[Front-end code edit data]
□ □ □
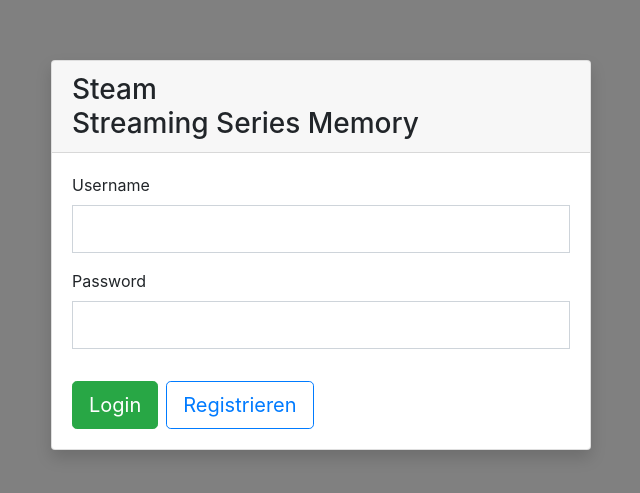
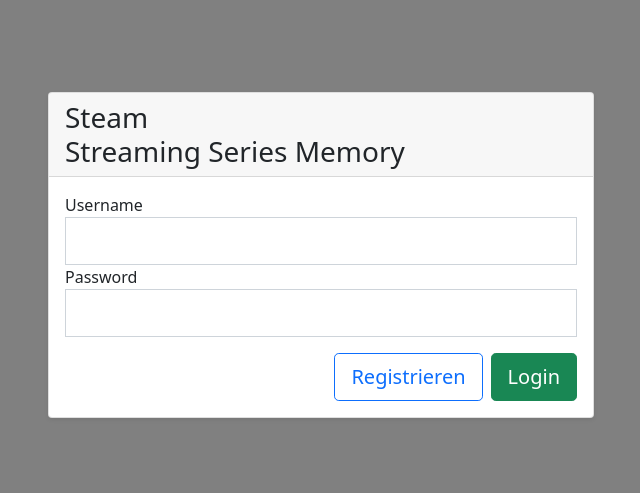
Before and after one commit to maltehie/wt.ng.frontend, an Angular app: page / in a window 1280 px wide. Shown: the part 145-638 px from the top of the page, without its empty margins (319-959 px from the left). Built offline with nearby package versions, Linux system fonts and the light colour scheme.

Commit message:
Update bootstrap version

```diff
--- a/src/styles.css
+++ b/src/styles.css
@@ -1,5 +1,5 @@
 /* You can add global styles to this file, and also import other style files */
-@import url('https://cdn.jsdelivr.net/npm/bootstrap@4.3.1/dist/css/bootstrap.min.css');
+@import url('https://cdn.jsdelivr.net/npm/bootstrap@5.1.3/dist/css/bootstrap.min.css');
 
 body{
     margin: 0;
```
□ □ □
● What to work on
Copy all the entries word for word. Omit any pictures.

● The answer
Before and after one commit to maltehie/wt.ng.frontend, an Angular app: page / in a window 1280 px wide. Shown: the part 145-638 px from the top of the page, without its empty margins (319-959 px from the left). Built offline with nearby package versions, Linux system fonts and the light colour scheme.

Commit message:
Update bootstrap version

```diff
--- a/src/styles.css
+++ b/src/styles.css
@@ -1,5 +1,5 @@
 /* You can add global styles to this file, and also import other style files */
-@import url('https://cdn.jsdelivr.net/npm/bootstrap@4.3.1/dist/css/bootstrap.min.css');
+@import url('https://cdn.jsdelivr.net/npm/bootstrap@5.1.3/dist/css/bootstrap.min.css');
 
 body{
     margin: 0;
```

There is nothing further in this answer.